Federal drug sentencing is simultaneously difficult and unfair. Roughly half of the federal prison population today are drug offenders—most serving mandatory minimum sentences.
Why so many offenders in one crime category?
The answer: the 1982 political declaration of the “War on Drugs.” The Sentencing Project reports that the since this declaration, the number of drug offenders at both the federal and state levels “skyrocketed” from 41,000 to a half million in 2014.
The unchecked mandatory minimums and the abolition of parole in the 1980s are the primary reasons for the accelerated growth of the federal prison population. The growth has been so cancerous that in 2014 the U.S. Sentencing Commission voted to reduce “excessive sentences” for 46,000 offenders.
Federal mandatory minimums are ruthless. They do not permit a judge to consider facts which would normally be considered in a fair sentencing process. Federal judges’ hands are tied by statutory minimums and unyielding U.S. Sentencing Guidelines in most drug cases. That’s why many drug offenders, from small-time marijuana dealers to petty crack cocaine users, are serving harsher federal sentences than offenders convicted of sex offenses, terrorism, and other violent crimes such as murder.
What Are Mandatory Minimums?
Mandatory minimums are sentencing laws that require a specific minimum prison term be imposed on offenders convicted of certain federal crimes. They are inflexible. They are specifically tailored to remove a judge’s discretion—the ability to fashion an individualized sentence based upon a broad set of facts—and they have a singular purpose: to ensure that certain offenders, mostly those convicted of drug offenses, spend a specific amount of time in prison.
Mandatory minimums actually have a long history in American criminal justice. In the beginning, however, offenses that carried a mandatory minimum were few in number: they were either severe violent crimes (murder, rape) or crimes against the government (treason, internal revenue collection, counterfeiting, and so on). Many of these mandatory minimums still exist today, but over time through politically inspired wars on crime and drugs more offenses have been added to that original list.
Here is a quick timeline on mandatory minimums:
In the 1950s, Congress tried to enact mandatory minimums for very specific drug crimes (selling heroin to a minor, possession narcotics on a vessel, etc.).
But in 1970, all mandatory minimum penalties for drug offenses were repealed.
Then came the 1982 “War on Drugs” which breathed new life into the mandatory minimum sentencing scheme—and mandatory minimums have since been broadly expanded to a host of drug-related offenses.
While mandatory minimums have been altered over the past few decades, for the most part they still reflect the harsh mindset of the 1980s, with incredibly severe penalties. Sentencing for drug crimes is based on the amount and type of drugs involved, and usually only concerns drug trafficking offenses.
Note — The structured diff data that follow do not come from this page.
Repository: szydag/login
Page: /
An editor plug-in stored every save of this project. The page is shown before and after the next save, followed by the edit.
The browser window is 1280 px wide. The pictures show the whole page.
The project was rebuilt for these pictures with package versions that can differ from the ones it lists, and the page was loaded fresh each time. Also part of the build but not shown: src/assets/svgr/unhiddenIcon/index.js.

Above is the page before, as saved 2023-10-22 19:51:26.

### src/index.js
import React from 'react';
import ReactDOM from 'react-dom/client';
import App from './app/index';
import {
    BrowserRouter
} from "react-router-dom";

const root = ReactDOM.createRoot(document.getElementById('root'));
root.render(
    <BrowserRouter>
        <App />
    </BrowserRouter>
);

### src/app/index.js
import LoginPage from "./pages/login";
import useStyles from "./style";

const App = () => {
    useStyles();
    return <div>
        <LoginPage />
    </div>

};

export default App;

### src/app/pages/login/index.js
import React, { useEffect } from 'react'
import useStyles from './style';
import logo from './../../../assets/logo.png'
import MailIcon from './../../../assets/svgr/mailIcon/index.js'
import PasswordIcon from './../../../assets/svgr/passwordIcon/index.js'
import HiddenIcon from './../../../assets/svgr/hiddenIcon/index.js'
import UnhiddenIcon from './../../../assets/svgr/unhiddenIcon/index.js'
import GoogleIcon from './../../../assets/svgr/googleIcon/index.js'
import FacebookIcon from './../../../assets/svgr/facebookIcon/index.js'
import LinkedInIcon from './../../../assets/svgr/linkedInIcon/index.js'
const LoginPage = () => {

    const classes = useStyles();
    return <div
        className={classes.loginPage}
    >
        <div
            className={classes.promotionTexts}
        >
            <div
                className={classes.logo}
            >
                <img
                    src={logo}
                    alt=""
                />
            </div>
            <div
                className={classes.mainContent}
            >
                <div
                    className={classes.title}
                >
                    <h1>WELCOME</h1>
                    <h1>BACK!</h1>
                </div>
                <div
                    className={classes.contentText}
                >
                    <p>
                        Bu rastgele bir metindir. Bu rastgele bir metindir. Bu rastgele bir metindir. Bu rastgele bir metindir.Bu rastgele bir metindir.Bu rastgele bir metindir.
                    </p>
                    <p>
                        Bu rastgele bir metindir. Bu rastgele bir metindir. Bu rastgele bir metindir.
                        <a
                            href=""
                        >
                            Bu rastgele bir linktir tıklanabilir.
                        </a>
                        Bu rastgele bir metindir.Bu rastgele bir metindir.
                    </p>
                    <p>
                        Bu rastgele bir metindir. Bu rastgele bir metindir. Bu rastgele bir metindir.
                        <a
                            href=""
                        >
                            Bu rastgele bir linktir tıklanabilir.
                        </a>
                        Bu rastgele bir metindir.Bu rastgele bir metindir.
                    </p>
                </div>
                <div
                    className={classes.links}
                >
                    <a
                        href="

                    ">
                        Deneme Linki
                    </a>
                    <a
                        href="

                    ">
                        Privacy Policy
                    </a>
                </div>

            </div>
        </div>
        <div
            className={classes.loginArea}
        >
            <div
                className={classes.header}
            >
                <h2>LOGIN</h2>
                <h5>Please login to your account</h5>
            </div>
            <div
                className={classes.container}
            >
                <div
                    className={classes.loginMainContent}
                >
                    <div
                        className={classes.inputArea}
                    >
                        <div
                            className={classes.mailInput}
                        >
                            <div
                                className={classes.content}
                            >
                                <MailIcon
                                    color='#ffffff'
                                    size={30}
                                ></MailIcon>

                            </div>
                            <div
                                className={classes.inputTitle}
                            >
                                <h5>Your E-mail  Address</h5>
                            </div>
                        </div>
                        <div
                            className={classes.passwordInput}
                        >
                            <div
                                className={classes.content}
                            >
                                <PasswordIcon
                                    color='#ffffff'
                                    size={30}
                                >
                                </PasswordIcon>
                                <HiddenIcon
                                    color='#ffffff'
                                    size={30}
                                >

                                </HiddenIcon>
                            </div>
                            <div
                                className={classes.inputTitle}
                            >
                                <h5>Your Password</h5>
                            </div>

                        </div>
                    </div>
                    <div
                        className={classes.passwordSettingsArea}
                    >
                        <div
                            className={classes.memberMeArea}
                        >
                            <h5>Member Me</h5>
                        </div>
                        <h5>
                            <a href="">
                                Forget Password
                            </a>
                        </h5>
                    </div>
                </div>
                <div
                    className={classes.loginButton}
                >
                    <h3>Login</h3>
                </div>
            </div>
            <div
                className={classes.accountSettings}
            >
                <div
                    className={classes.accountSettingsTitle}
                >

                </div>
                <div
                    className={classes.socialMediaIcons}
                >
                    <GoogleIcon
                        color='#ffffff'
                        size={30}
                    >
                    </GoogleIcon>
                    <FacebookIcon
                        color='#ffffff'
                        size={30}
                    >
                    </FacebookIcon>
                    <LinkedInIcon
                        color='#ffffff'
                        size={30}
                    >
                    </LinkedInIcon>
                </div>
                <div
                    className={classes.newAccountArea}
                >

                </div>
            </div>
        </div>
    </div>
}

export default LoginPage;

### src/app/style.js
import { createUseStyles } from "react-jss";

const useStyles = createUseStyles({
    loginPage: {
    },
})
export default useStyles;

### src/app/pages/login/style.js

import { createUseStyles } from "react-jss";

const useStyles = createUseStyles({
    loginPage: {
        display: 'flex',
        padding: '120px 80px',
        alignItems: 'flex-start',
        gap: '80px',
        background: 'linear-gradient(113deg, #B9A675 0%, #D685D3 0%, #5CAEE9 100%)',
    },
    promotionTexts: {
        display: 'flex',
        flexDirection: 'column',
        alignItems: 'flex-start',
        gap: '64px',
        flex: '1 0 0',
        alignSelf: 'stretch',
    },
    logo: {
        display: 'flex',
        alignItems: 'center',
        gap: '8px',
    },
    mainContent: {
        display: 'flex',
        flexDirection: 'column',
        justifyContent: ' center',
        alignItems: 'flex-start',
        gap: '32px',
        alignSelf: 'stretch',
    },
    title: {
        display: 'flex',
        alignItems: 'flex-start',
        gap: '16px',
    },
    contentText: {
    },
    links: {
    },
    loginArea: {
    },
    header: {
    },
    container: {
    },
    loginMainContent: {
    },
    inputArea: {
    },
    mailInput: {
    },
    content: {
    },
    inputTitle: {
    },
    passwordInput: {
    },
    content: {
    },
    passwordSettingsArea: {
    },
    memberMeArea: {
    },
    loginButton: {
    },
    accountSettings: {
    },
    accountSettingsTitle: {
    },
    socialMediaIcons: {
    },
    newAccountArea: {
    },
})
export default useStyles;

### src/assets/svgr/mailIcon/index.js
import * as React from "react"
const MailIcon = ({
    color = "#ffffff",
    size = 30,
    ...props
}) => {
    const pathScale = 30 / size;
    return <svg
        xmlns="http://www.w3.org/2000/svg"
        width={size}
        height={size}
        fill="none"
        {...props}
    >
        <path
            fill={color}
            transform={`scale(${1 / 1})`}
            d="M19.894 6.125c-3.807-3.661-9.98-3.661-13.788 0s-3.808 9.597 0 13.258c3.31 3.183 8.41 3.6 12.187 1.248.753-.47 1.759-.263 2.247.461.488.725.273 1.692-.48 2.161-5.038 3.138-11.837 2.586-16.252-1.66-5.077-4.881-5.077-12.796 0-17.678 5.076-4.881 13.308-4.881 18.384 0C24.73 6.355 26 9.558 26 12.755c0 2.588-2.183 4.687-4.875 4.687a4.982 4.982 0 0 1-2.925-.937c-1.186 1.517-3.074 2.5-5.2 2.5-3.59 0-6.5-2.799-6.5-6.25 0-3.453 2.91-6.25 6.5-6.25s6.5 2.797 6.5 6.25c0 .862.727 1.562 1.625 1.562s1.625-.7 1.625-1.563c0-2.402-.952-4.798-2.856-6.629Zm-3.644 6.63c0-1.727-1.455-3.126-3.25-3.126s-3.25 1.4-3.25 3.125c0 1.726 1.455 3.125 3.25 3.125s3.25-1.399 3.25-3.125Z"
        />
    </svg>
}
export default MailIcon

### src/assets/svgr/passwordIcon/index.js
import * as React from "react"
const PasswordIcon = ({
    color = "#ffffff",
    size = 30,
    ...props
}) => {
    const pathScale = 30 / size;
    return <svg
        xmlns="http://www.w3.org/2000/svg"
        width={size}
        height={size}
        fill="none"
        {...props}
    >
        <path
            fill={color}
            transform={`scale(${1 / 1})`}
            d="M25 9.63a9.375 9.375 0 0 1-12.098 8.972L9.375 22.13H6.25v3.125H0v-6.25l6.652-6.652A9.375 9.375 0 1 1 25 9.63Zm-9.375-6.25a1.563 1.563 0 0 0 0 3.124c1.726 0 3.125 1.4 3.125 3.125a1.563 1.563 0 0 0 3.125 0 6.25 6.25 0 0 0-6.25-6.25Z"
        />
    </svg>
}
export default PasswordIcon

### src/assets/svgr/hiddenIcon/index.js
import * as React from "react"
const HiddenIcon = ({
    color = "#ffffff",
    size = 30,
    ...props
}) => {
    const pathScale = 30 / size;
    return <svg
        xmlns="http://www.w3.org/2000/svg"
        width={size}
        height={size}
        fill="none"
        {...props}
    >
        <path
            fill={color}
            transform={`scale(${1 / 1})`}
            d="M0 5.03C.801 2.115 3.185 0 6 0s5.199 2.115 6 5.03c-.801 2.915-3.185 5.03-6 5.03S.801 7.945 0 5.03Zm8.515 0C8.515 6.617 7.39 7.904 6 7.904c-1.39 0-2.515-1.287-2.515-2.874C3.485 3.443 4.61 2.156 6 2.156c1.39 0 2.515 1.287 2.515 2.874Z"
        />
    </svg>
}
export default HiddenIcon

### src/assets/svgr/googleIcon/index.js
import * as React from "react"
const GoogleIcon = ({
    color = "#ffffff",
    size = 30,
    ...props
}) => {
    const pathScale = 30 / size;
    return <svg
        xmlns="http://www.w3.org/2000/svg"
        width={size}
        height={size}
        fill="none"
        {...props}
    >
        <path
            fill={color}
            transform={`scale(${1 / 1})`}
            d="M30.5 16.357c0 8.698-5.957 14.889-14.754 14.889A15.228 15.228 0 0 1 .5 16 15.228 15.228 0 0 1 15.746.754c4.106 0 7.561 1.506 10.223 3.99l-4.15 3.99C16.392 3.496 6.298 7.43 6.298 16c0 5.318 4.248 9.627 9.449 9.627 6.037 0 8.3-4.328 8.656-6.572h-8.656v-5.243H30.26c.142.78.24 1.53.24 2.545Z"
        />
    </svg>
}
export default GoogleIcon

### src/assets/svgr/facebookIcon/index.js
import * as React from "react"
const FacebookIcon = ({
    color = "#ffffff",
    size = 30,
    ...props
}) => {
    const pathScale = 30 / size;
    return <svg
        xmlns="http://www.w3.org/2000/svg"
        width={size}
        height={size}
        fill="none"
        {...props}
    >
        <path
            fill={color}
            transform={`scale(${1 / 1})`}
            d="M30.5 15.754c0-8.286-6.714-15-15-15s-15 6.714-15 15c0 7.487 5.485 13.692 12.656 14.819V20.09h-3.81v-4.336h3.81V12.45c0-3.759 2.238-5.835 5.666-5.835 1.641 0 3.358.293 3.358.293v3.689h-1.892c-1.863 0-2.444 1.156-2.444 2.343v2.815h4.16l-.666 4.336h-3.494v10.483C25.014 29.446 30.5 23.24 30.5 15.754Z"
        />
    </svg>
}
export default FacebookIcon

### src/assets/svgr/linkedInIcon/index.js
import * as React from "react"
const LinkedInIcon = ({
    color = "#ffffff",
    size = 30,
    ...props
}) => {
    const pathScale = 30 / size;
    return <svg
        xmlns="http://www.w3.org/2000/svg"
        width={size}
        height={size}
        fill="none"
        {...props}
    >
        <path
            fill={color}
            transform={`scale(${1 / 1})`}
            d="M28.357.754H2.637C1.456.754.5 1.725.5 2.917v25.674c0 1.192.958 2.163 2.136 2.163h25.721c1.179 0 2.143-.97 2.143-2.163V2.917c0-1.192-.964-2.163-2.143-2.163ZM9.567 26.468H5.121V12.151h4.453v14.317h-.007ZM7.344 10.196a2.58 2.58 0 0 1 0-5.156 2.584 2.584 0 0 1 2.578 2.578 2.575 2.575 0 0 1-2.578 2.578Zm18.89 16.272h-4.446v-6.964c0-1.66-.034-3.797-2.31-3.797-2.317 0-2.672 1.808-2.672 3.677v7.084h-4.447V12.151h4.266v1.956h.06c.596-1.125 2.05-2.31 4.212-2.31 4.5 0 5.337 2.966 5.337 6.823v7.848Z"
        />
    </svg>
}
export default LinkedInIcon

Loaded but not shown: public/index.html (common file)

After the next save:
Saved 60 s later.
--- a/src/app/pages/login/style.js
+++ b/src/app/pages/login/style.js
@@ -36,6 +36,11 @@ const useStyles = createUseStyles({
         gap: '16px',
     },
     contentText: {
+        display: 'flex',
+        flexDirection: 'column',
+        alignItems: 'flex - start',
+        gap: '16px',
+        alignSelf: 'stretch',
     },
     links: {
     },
The minimum will increase significantly if:
- Death or serious bodily injury results from the use of the drug
- The offense is the offender’s second conviction
- Drugs are imported or exported out of the country
Each type of crime has a specific mandatory minimum sentence, so let’s go over a few choice examples.
If you are convicted for manufacturing, distributing, or possession with the intent to distribute at least 100 grams of heroin, 500 grams of cocaine, or 100 kilograms of marijuana, you will have to serve at least 5 years in prison. But only if the offense did not result in any serious injury or bodily harm. If bodily harm or injury was involved, you will have to serve at least 20 years in prison. For a second offense in which bodily harm was involved in both cases, you will have to serve a life sentence.
If you are convicted of manufacturing, distributing, or possessing with the intent to distribute any amount of a Schedule I or II drug, GHB, or synthetic drugs, and death or bodily injury is involved in the use of those drugs, you will have to serve over 20 years in prison.
Remember, these are minimums—and their very harshness requires the assistance of an experienced drug crimes attorney.
These sentences are only the starting point for drug conviction sentencing. Although you will face a minimum jail sentence of 5 years, a judge could sentence you to jail for even more time based on the circumstances. Offenders serving mandatory minimum sentences are also not eligible for parole.
Mandatory minimums require offenders to serve ridiculous sentences based on policies from over 30 years ago. They’re not fair. They need to be changed. And people working towards this.
But none of that will matter if you are charged and convicted right now. Being forced to serve a lengthy minimum sentence can have a profound effect on the rest of your life. If you are charged, you need the strongest defense possible to protect your rights and minimize the damage. Contact a knowledgeable federal defense lawyer today to start crafting your defense strategy.